Nothing but the pictures gets dropped; retype every entry exactly.
+---+
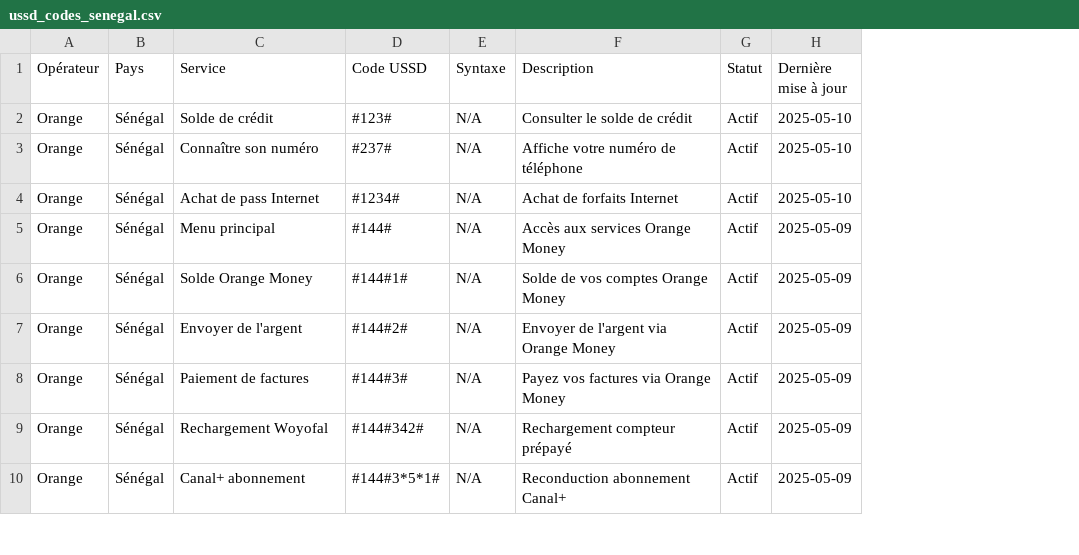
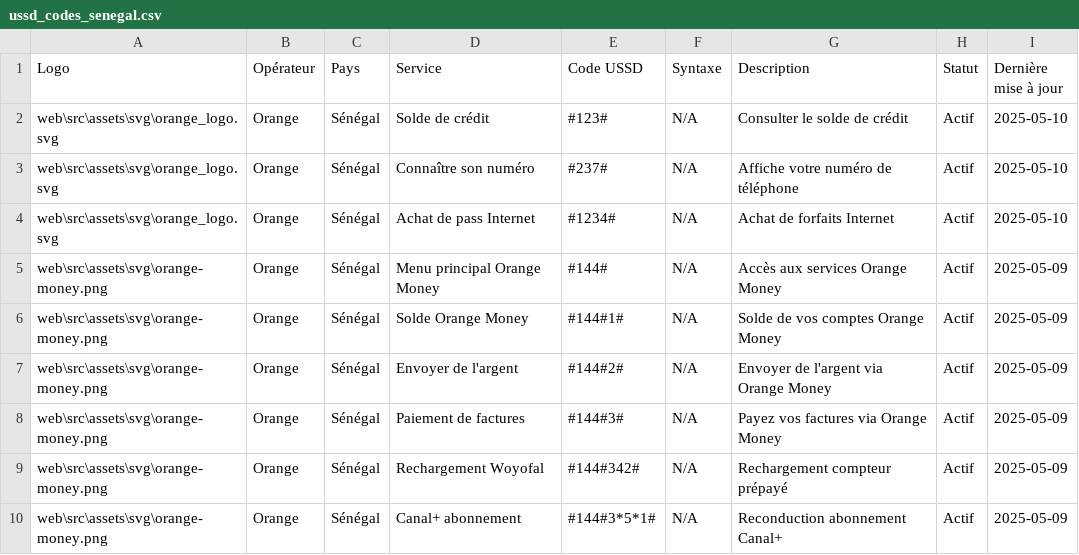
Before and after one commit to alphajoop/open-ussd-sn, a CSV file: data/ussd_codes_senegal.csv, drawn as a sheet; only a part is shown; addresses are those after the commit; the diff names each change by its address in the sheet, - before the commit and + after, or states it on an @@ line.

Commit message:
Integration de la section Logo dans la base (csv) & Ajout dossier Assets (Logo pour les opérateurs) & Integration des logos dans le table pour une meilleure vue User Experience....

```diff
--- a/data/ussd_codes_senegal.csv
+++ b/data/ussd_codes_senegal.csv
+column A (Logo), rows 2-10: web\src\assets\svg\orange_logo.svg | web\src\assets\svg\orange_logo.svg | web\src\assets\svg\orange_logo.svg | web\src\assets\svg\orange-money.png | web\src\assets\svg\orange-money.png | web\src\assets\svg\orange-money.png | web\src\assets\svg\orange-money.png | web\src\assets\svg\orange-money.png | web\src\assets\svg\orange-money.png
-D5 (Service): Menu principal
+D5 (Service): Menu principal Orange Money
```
+---+
**SOLUTION TO THE EXERCISE**
Before and after one commit to alphajoop/open-ussd-sn, a CSV file: data/ussd_codes_senegal.csv, drawn as a sheet; only a part is shown; addresses are those after the commit; the diff names each change by its address in the sheet, - before the commit and + after, or states it on an @@ line.

Commit message:
Integration de la section Logo dans la base (csv) & Ajout dossier Assets (Logo pour les opérateurs) & Integration des logos dans le table pour une meilleure vue User Experience....

```diff
--- a/data/ussd_codes_senegal.csv
+++ b/data/ussd_codes_senegal.csv
+column A (Logo), rows 2-10: web\src\assets\svg\orange_logo.svg | web\src\assets\svg\orange_logo.svg | web\src\assets\svg\orange_logo.svg | web\src\assets\svg\orange-money.png | web\src\assets\svg\orange-money.png | web\src\assets\svg\orange-money.png | web\src\assets\svg\orange-money.png | web\src\assets\svg\orange-money.png | web\src\assets\svg\orange-money.png
-D5 (Service): Menu principal
+D5 (Service): Menu principal Orange Money
```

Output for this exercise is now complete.